Holloway Wins Grant to Merge Technology, LGBTQ Health

Ian Holloway, associate professor of social welfare, has received an Avenir Award of more than $2 million from the National Institute on Drug Abuse to advance his research into health interventions for LGBTQ communities. Holloway leads a UCLA team that is developing a social media tool designed to offer highly personalized health information to prevent substance abuse and HIV infection among gay men. Under a previous grant, the researchers built a library of nearly 12,000 data points made up of text phrases and emojis that correlate with offline health behaviors. Holloway’s Avenir Award will be used to create a machine-learning system that will monitor social media interactions with participants’ consent, then send customized health reminders and other alerts via an app. The team’s goal is to develop a wide-reaching and cost-effective tool to promote public health, said Holloway, director of the Hub for Health Intervention, Policy and Practice at UCLA Luskin. The Avenir Awards, named for the French word for “future,” provide grants to early-stage researchers who propose highly innovative studies, particularly in the field of HIV and addiction.


 

How Safer Drug Consumption Programs Can Help HIV Prevention Southern California HIV/AIDS Policy Research Center releases policy brief showing the impact of safer drug consumption sites

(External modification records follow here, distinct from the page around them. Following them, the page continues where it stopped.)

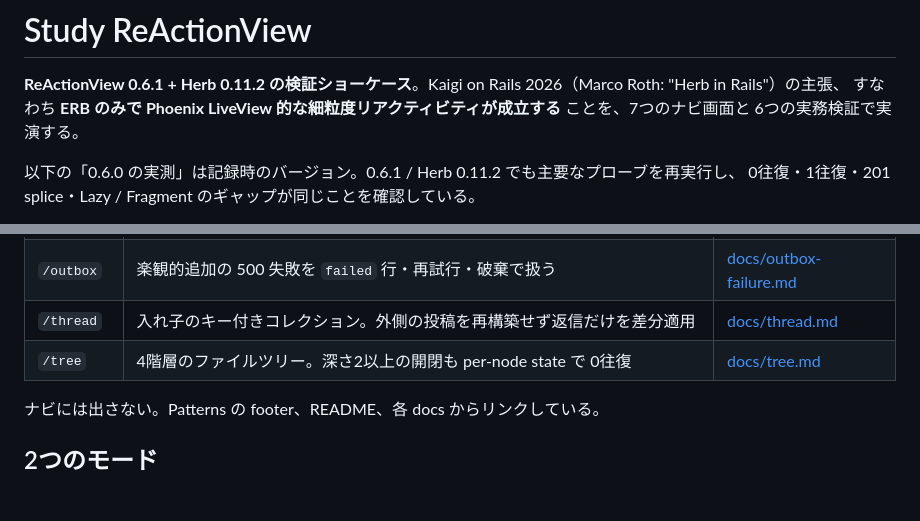
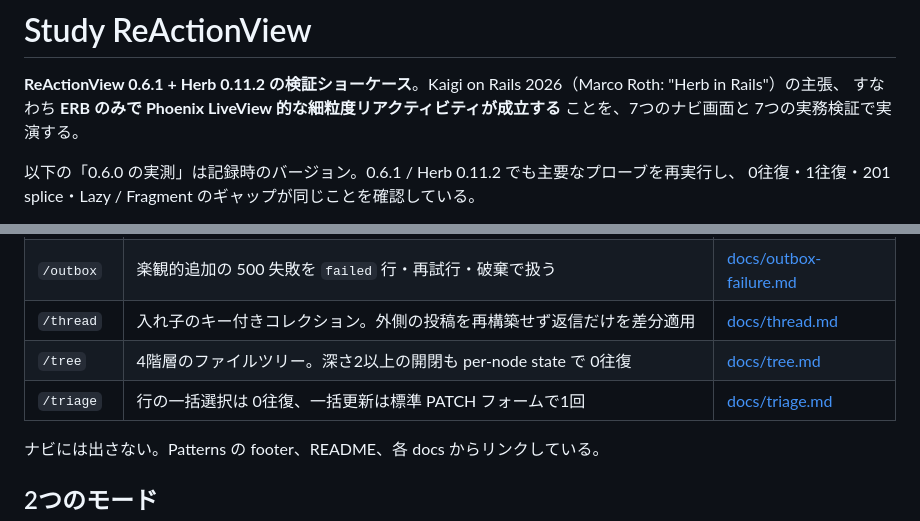
Before and after one commit to nayu7u/study-reactionview, a Markdown page: README.md, 2 parts joined by grey strips. Drawn GitHub-style; blank space fills up the shorter version.

```diff
--- a/README.md
+++ b/README.md
@@ -2,7 +2,7 @@
 
 **ReActionView 0.6.1 + Herb 0.11.2 の検証ショーケース**。Kaigi on Rails 2026（Marco Roth: "Herb in Rails"）の主張、
 すなわち **ERB のみで Phoenix LiveView 的な細粒度リアクティビティが成立する** ことを、7つのナビ画面と
-6つの実務検証で実演する。
+7つの実務検証で実演する。
 
 以下の「0.6.0 の実測」は記録時のバージョン。0.6.1 / Herb 0.11.2 でも主要なプローブを再実行し、
 0往復・1往復・201 splice・Lazy / Fragment のギャップが同じことを確認している。
@@ -40,6 +40,7 @@ Settings の ⑰ と Dashboard の ⑱〜㉑ は各画面のタグに対応す
 | `/outbox` | 楽観的追加の 500 失敗を `failed` 行・再試行・破棄で扱う | [docs/outbox-failure.md](docs/outbox-failure.md) |
 | `/thread` | 入れ子のキー付きコレクション。外側の投稿を再構築せず返信だけを差分適用 | [docs/thread.md](docs/thread.md) |
 | `/tree` | 4階層のファイルツリー。深さ2以上の開閉も per-node state で 0往復 | [docs/tree.md](docs/tree.md) |
+| `/triage` | 行の一括選択は 0往復、一括更新は標準 PATCH フォームで1回 | [docs/triage.md](docs/triage.md) |
 
 ナビには出さない。Patterns の footer、README、各 docs からリンクしている。
 
```
Also changed, not shown: other parts of README.md (+15 -6 lines), AGENTS.md (+23 -6 lines), docs/hotwire-comparison.md (+15 -4 lines), docs/triage.md (added, +72 -0 lines), docs/media/33-triage.gif (added), docs/media/triage-dark.png (added), docs/media/triage-light.png (added), 1 other file.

Ian Holloway

A policy brief published by the Southern California HIV/AIDS Policy Research Center confirms that safer drug consumption sites can reduce the risk and incidence of HIV and Hepatitis C infection.

The Southern California HIV/AIDS Policy Research Center is a partnership between the UCLA Luskin School of Public Affairs, APLA Health and the Los Angeles LGBT Center. Ian Holloway, assistant professor of Social Welfare at UCLA Luskin, is the center’s principal investigator.

Proposed legislation in California Assembly Bill 186 seeks to implement safer drug consumption sites in locations throughout California. These sites provide supervision by trained personnel, offer safe and sterilized equipment, and link people to medical care and substance use treatment.

Given that the risk factors presented by the opioid epidemic and increased intravenous drug use overlap substantially with risk factors associated with higher rates of HIV transmission, the policy brief clarifies the state of research pertaining to both epidemics. It identifies Californians that are impacted by and at greater risk of both intravenous drug use and HIV infection, and reviews research evidence for how safer drug consumption sites may be a key HIV prevention tool.

“Evidence shows that the HIV and opioid epidemics dangerously intersect,” said lead author Robert Gamboa, a Master of Public Policy (MPP) student at the UCLA Luskin School of Public Affairs. “Because of this relationship, the evolving frontier of HIV prevention must consider implementing safer drug consumption sites as an effective strategy. This intervention has the potential to prevent the further spread of HIV and other blood borne diseases while also saving lives from opioid overdose.”

Key findings of the report:

  • In 2015, California saw more than 4,700 new cases of HIV, was third in the nation for HIV transmissions via injection drug use and first in the national among men who have sex with men who inject drugs.
  • Other key groups impacted by both epidemics include women, people of color, those who are homeless and youth. Research has found that people who inject drugs from these subgroups are 4-29 times more likely to have an HIV-positive diagnosis.
  • Safer drug consumption sites offer supervision by trained personnel, safe and sterilized equipment, and link people to medical care and substance use treatment thereby reducing risk of HIV and Hepatitis C infection.
  • Safer drug consumption sites can help to facilitate continuity of care for both addiction and HIV among people living with HIV who use drugs.
  • In California, researchers have estimated that a single safe injection site in San Francisco could prevent 3.3 new HIV transmissions per year and would save the State of California roughly $3.5 million per year in expenses related to health care, emergency services and crime.

San Francisco recently joined Seattle and Philadelphia in implementing safer drug consumption sites in their jurisdiction. Prior research has provided evidence for leveraging safer drug consumption sites as an effective HIV prevention strategy.

Should state legislation clear the way for California to implement the strategy statewide, research supports the inclusion of broad HIV prevention and treatment services at local sites. To access the full report, visit www.chprc.org.